and design a weapon that can kill them'.
House intelligence committee member warns people
not to share health data with sites like 23andMe
because it can be used to program
new bio-weapons to target them.
A member of the U.S. House Intelligence Committee warned that bio-weapons are being made that use a target's DNA to only kill that person.
Speaking at the Aspen Security Forum on Friday, US Rep Jason Crow of Colorado warned Americans to not be so cavalier about sharing their DNA with private companies due to the coming of the new type of weapon.
The congressman Jason Crow
said the development of the weapons
were worrying given the popularity
of DNA testing services like 23andMe.
The congressman said the development of the weapons is worrisome given the popularity of DNA testing services, where people willingly share their genetic mapping with businesses to gain insight on their genealogy and health.
Crow, a former Army Ranger who served three tours of duty in Iraq and Afghanistan, continued:
23andMe has repeatedly stated that it does not sell off customers' private information, but the DNA company is one of many that has provided information to police upon request
US Senator Joni Ernst of Iowa, a member of the Senate Armed Services Committee, said the US rivals could use such DNA bio-weapons to target food supplies on a vast scale.
Ernst warned that biological weapons could be used to target specific animals that citizens, troops or cities depend on, bringing about scarcity and food insecurity to weaken people.
Earlier this week, the Washington Examiner reported on just how easy it could be for privately-owned databases to be used to develop bioweapons such as the ones touted by Crow.
The publication explained how DNA belonging to a target - or the close relative of a target - could be stolen and used to form a biological weapon effective against that person only.
That technology could lead to highly-targeted assassination programs, and also make it much harder for killers to be tracked down.
Similar technology could be deployed against US agriculture by designing weapons which target only a certain breed of farm animal, or crop.
That could plunge the country into famine, and leave the US on its knees in the face of hostilities from a rival like Russia or China.
Army General Richard Clark, commander of the US Special Operations Command, highlighted how Russia had already shot to infamy with a less-sophisticated version of the same scheme.
Discussing the nerve agent poisoning of former double agent Sergei Skripal in England in 2018, he said:
Skripal and his daughter Yulia were poisoned with the nerve agent Novichok in the English town of Salisbury, and almost died from their injuries.
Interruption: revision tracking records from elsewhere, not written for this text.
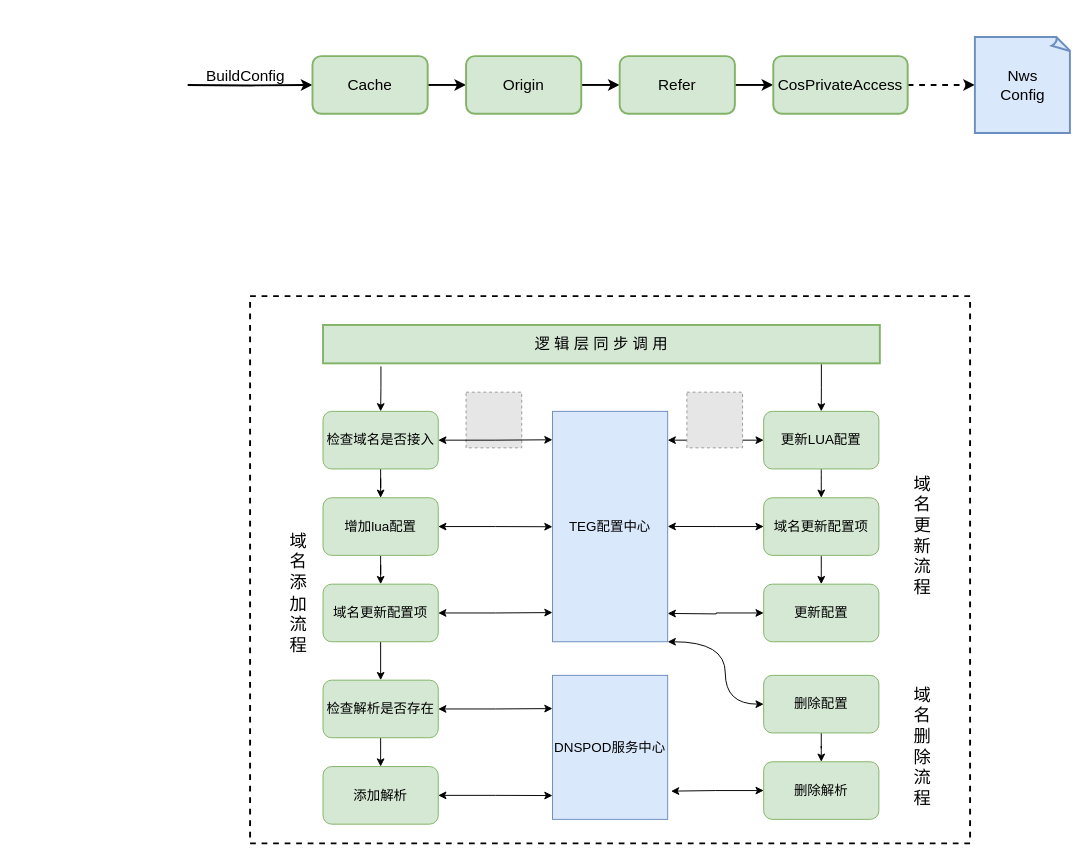
Before: page "Page-9" (9 of 11) of tcb.drawio in wwCrazy/resume, a draw.io diagram. Source tidied: cells renumbered, new cells numbered last; positions are measured from the earlier drawing's top-left corner, leaving out a move shared by most shapes. Both pictures are drawn from the tidied source at 96%, with x=0, y=0 at pixel (187, 36). Pictures stored in the file or linked from it are replaced by grey dashed boxes.
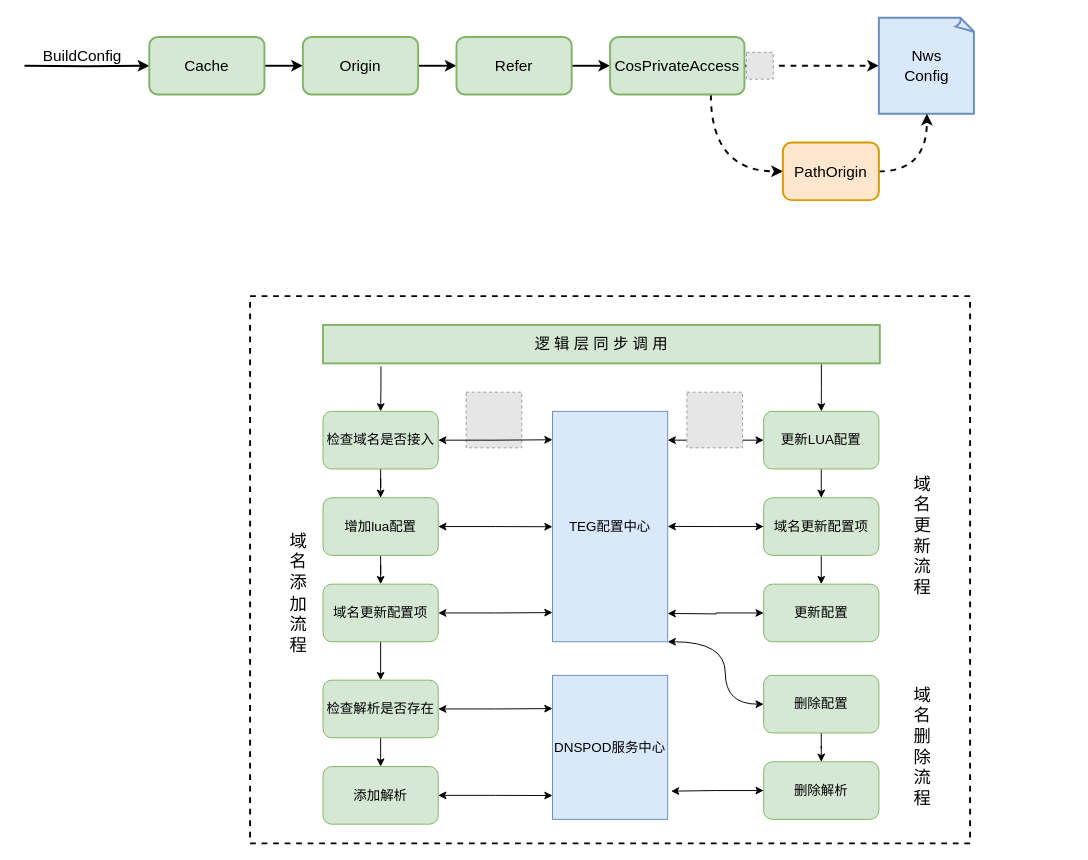
The same diagram, later.

Diff of the diagram source:
```diff
@@
-    <mxCell id="41" style="edgeStyle=orthogonalEdgeStyle;rounded=0;jettySize=auto;html=1;startArrow=none;startFill=0;strokeWidth=2;fontSize=16;entryX=0;entryY=0.5;entryDx=0;entryDy=0;" parent="1" edge="1" target="42">
-      <mxGeometry relative="1" as="geometry">
-        <mxPoint y="50" as="sourcePoint" />
-      </mxGeometry>
-    </mxCell>
+    <mxCell id="51" style="edgeStyle=orthogonalEdgeStyle;rounded=0;jettySize=auto;html=1;startArrow=none;startFill=0;strokeWidth=2;fontSize=16;entryX=0;entryY=0.5;entryDx=0;entryDy=0;" parent="1" edge="1" target="42">
+      <mxGeometry relative="1" as="geometry">
+        <mxPoint x="-170" y="30" as="sourcePoint" />
+      </mxGeometry>
+    </mxCell>
     <mxCell id="42" value="Cache" style="rounded=1;whiteSpace=wrap;html=1;strokeWidth=2;fontSize=16;fillColor=#d5e8d4;strokeColor=#82b366;" parent="1" vertex="1">
-      <mxGeometry x="130" y="20" width="120" height="60" as="geometry" />
+      <mxGeometry x="-40" width="120" height="60" as="geometry" />
     </mxCell>
@@
     <mxCell id="44" value="Origin" style="rounded=1;whiteSpace=wrap;html=1;strokeWidth=2;fontSize=16;fillColor=#d5e8d4;strokeColor=#82b366;" parent="1" vertex="1">
-      <mxGeometry x="290" y="20" width="120" height="60" as="geometry" />
+      <mxGeometry x="120" width="120" height="60" as="geometry" />
     </mxCell>
@@
     <mxCell id="46" value="Refer" style="rounded=1;whiteSpace=wrap;html=1;strokeWidth=2;fontSize=16;fillColor=#d5e8d4;strokeColor=#82b366;" parent="1" vertex="1">
-      <mxGeometry x="450" y="20" width="120" height="60" as="geometry" />
+      <mxGeometry x="280" width="120" height="60" as="geometry" />
     </mxCell>
@@
+    <mxCell id="52" style="edgeStyle=orthogonalEdgeStyle;curved=1;rounded=0;jettySize=auto;html=1;exitX=0.75;exitY=1;exitDx=0;exitDy=0;entryX=0;entryY=0.5;entryDx=0;entryDy=0;dashed=1;strokeWidth=2;" parent="1" edge="1" source="48" target="54">
+      <mxGeometry relative="1" as="geometry" />
+    </mxCell>
     <mxCell id="48" value="CosPrivateAccess" style="rounded=1;whiteSpace=wrap;html=1;strokeWidth=2;fontSize=16;fillColor=#d5e8d4;strokeColor=#82b366;" parent="1" vertex="1">
-      <mxGeometry x="610" y="20" width="140" height="60" as="geometry" />
+      <mxGeometry x="440" width="140" height="60" as="geometry" />
     </mxCell>
     <mxCell id="49" value="Nws&lt;br&gt;Config" style="whiteSpace=wrap;html=1;shape=mxgraph.basic.document;strokeWidth=2;fontSize=16;fillColor=#dae8fc;strokeColor=#6c8ebf;" parent="1" vertex="1">
-      <mxGeometry x="820" width="100" height="100" as="geometry" />
+      <mxGeometry x="720" y="-20" width="100" height="100" as="geometry" />
     </mxCell>
     <mxCell id="50" value="BuildConfig" style="text;html=1;align=center;verticalAlign=middle;fillColor=none;strokeColor=none;rounded=0;fontSize=16;" parent="1" vertex="1">
-      <mxGeometry x="10" y="30" width="100" height="20" as="geometry" />
+      <mxGeometry x="-160" y="10" width="100" height="20" as="geometry" />
     </mxCell>
+    <mxCell id="53" style="edgeStyle=orthogonalEdgeStyle;curved=1;rounded=0;jettySize=auto;html=1;exitX=1;exitY=0.5;exitDx=0;exitDy=0;entryX=0.5;entryY=1;entryDx=0;entryDy=0;entryPerimeter=0;dashed=1;strokeWidth=2;" parent="1" edge="1" source="54" target="49">
+      <mxGeometry relative="1" as="geometry" />
+    </mxCell>
+    <mxCell id="54" value="PathOrigin" style="rounded=1;whiteSpace=wrap;html=1;strokeWidth=2;fontSize=16;fillColor=#ffe6cc;strokeColor=#d79b00;" parent="1" vertex="1">
+      <mxGeometry x="620" y="110" width="100" height="60" as="geometry" />
+    </mxCell>
+    <mxCell id="55" style="fillColor=#E6E6E6;strokeColor=#999999;dashed=1;html=1;verticalAlign=top;verticalLabelPosition=bottom;labelBackgroundColor=#ffffff;" parent="1" vertex="1">
+      <mxGeometry x="582" y="16" width="28" height="28" as="geometry" />
+    </mxCell>
```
Britain's then-Prime Minister Theresa May blamed Russia for the outrage days later.
Last year, US Sen. Marco Rubio sounded the alarm that Russian and Chinese labs were processing the DNA tests of Americans through Medicare and Medicaid.
...all signed on to the policy drafted with the help of The Future of Privacy Forum, a non-profit, in support of,
The guidelines, titled Privacy Best Practices for Consumer Genetic Testing Services and released on Tuesday, deal with scenarios where users' personally identifiable and anonymous genetic information might be shared with law enforcement (without a warrant) and other third parties.
The new voluntary policies call for requiring separate consent from users before sharing 'individual-level information' with other businesses and more transparency about the number of requests for data received by, and fulfilled for, law enforcement.
While all the companies have said they agree to these standards of practice, there is no law enforcing the rules.